Exercise goal
Print, exactly as written, every line from the first line of the records below through the line containing "androidUrl을 채워 스토어", and nothing further.

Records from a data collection
_ _ _

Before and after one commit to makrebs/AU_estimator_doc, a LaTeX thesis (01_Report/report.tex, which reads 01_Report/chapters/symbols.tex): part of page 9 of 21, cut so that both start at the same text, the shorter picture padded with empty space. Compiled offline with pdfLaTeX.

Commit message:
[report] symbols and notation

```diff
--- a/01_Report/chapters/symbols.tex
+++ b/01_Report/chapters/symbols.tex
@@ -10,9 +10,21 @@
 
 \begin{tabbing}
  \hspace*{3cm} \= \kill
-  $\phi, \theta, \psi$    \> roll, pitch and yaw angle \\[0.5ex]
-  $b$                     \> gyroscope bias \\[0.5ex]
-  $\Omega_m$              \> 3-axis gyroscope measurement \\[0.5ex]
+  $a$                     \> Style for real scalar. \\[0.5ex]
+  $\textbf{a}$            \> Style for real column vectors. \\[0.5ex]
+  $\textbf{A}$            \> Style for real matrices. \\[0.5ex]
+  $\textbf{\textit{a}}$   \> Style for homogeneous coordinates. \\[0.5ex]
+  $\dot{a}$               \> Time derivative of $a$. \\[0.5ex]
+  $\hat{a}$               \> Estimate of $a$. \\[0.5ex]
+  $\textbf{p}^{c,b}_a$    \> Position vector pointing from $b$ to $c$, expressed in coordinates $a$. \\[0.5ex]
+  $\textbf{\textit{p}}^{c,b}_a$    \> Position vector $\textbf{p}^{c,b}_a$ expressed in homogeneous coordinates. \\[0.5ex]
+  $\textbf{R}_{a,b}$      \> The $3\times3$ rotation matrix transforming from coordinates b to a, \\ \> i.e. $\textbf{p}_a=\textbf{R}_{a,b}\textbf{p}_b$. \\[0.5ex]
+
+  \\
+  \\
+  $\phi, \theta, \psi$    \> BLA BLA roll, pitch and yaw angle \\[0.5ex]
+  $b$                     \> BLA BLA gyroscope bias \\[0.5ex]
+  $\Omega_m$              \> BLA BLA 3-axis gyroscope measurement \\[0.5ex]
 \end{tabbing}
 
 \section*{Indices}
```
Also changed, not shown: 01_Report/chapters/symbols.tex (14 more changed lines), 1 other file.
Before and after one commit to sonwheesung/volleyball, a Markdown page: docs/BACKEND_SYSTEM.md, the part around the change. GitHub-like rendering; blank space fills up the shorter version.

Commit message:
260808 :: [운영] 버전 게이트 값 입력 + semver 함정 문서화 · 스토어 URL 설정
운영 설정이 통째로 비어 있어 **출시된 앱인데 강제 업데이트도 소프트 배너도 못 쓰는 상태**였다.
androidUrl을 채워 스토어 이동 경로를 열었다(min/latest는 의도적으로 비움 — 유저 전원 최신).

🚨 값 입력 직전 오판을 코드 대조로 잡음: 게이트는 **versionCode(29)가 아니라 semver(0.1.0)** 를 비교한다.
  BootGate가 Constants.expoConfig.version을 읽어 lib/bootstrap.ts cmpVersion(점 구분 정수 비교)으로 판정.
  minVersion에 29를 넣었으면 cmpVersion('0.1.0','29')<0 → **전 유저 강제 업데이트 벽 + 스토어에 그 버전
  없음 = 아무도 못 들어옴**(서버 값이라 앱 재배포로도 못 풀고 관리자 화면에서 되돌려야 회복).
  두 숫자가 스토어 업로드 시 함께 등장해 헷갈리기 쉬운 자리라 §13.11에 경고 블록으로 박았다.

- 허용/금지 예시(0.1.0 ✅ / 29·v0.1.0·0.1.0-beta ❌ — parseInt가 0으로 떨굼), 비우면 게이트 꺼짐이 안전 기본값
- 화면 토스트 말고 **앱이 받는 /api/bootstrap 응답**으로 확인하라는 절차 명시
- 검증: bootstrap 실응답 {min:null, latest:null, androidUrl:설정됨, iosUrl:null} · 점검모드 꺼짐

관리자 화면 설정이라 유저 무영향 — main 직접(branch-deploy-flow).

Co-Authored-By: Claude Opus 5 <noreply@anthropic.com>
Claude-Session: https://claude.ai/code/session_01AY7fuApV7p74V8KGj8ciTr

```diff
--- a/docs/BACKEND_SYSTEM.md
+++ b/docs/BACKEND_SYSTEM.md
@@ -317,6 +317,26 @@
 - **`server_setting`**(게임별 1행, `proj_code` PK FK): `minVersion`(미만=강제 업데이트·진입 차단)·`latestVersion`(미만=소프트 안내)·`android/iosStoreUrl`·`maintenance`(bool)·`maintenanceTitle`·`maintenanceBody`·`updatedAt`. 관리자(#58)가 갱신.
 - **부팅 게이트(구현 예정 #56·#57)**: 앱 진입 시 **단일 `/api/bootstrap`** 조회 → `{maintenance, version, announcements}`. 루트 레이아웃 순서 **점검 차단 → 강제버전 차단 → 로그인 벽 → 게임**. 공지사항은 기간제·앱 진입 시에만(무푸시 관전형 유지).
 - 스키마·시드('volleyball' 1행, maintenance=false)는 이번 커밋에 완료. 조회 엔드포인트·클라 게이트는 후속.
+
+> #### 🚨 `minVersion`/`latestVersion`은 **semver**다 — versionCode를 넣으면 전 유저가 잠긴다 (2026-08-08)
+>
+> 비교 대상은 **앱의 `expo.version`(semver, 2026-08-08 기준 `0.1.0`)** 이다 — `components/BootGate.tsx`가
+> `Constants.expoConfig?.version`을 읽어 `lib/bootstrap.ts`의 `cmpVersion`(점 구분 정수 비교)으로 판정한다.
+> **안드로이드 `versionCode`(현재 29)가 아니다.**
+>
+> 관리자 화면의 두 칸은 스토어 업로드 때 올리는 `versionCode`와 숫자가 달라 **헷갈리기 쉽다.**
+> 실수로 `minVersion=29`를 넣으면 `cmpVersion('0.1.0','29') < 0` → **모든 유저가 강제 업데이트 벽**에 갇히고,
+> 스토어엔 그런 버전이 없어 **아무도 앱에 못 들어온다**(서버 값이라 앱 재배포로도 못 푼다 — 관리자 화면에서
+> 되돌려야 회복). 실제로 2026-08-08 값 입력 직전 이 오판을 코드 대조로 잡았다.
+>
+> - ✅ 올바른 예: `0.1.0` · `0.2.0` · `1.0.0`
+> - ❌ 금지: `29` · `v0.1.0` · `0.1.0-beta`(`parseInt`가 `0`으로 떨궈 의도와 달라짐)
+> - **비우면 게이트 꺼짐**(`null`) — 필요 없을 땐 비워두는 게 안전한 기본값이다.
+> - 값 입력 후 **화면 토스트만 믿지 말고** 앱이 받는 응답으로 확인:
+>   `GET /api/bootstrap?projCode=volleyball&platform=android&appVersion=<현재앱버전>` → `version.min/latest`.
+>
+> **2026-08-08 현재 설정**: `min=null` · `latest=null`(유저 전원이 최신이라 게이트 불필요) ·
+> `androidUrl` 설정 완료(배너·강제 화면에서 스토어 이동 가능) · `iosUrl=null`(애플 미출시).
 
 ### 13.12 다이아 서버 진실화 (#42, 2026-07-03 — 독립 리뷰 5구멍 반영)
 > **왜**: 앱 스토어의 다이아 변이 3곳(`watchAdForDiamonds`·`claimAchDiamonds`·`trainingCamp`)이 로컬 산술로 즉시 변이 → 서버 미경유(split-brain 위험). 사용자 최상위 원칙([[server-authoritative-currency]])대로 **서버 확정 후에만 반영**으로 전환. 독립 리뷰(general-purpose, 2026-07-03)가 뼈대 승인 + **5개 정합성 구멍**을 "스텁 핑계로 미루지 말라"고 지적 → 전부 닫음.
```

_ _ _

Reply to the exercise
Before and after one commit to makrebs/AU_estimator_doc, a LaTeX thesis (01_Report/report.tex, which reads 01_Report/chapters/symbols.tex): part of page 9 of 21, cut so that both start at the same text, the shorter picture padded with empty space. Compiled offline with pdfLaTeX.

Commit message:
[report] symbols and notation

```diff
--- a/01_Report/chapters/symbols.tex
+++ b/01_Report/chapters/symbols.tex
@@ -10,9 +10,21 @@
 
 \begin{tabbing}
  \hspace*{3cm} \= \kill
-  $\phi, \theta, \psi$    \> roll, pitch and yaw angle \\[0.5ex]
-  $b$                     \> gyroscope bias \\[0.5ex]
-  $\Omega_m$              \> 3-axis gyroscope measurement \\[0.5ex]
+  $a$                     \> Style for real scalar. \\[0.5ex]
+  $\textbf{a}$            \> Style for real column vectors. \\[0.5ex]
+  $\textbf{A}$            \> Style for real matrices. \\[0.5ex]
+  $\textbf{\textit{a}}$   \> Style for homogeneous coordinates. \\[0.5ex]
+  $\dot{a}$               \> Time derivative of $a$. \\[0.5ex]
+  $\hat{a}$               \> Estimate of $a$. \\[0.5ex]
+  $\textbf{p}^{c,b}_a$    \> Position vector pointing from $b$ to $c$, expressed in coordinates $a$. \\[0.5ex]
+  $\textbf{\textit{p}}^{c,b}_a$    \> Position vector $\textbf{p}^{c,b}_a$ expressed in homogeneous coordinates. \\[0.5ex]
+  $\textbf{R}_{a,b}$      \> The $3\times3$ rotation matrix transforming from coordinates b to a, \\ \> i.e. $\textbf{p}_a=\textbf{R}_{a,b}\textbf{p}_b$. \\[0.5ex]
+
+  \\
+  \\
+  $\phi, \theta, \psi$    \> BLA BLA roll, pitch and yaw angle \\[0.5ex]
+  $b$                     \> BLA BLA gyroscope bias \\[0.5ex]
+  $\Omega_m$              \> BLA BLA 3-axis gyroscope measurement \\[0.5ex]
 \end{tabbing}
 
 \section*{Indices}
```
Also changed, not shown: 01_Report/chapters/symbols.tex (14 more changed lines), 1 other file.
Before and after one commit to sonwheesung/volleyball, a Markdown page: docs/BACKEND_SYSTEM.md, the part around the change. GitHub-like rendering; blank space fills up the shorter version.

Commit message:
260808 :: [운영] 버전 게이트 값 입력 + semver 함정 문서화 · 스토어 URL 설정
운영 설정이 통째로 비어 있어 **출시된 앱인데 강제 업데이트도 소프트 배너도 못 쓰는 상태**였다.
androidUrl을 채워 스토어 이동 경로를 열었다(min/latest는 의도적으로 비움 — 유저 전원 최신).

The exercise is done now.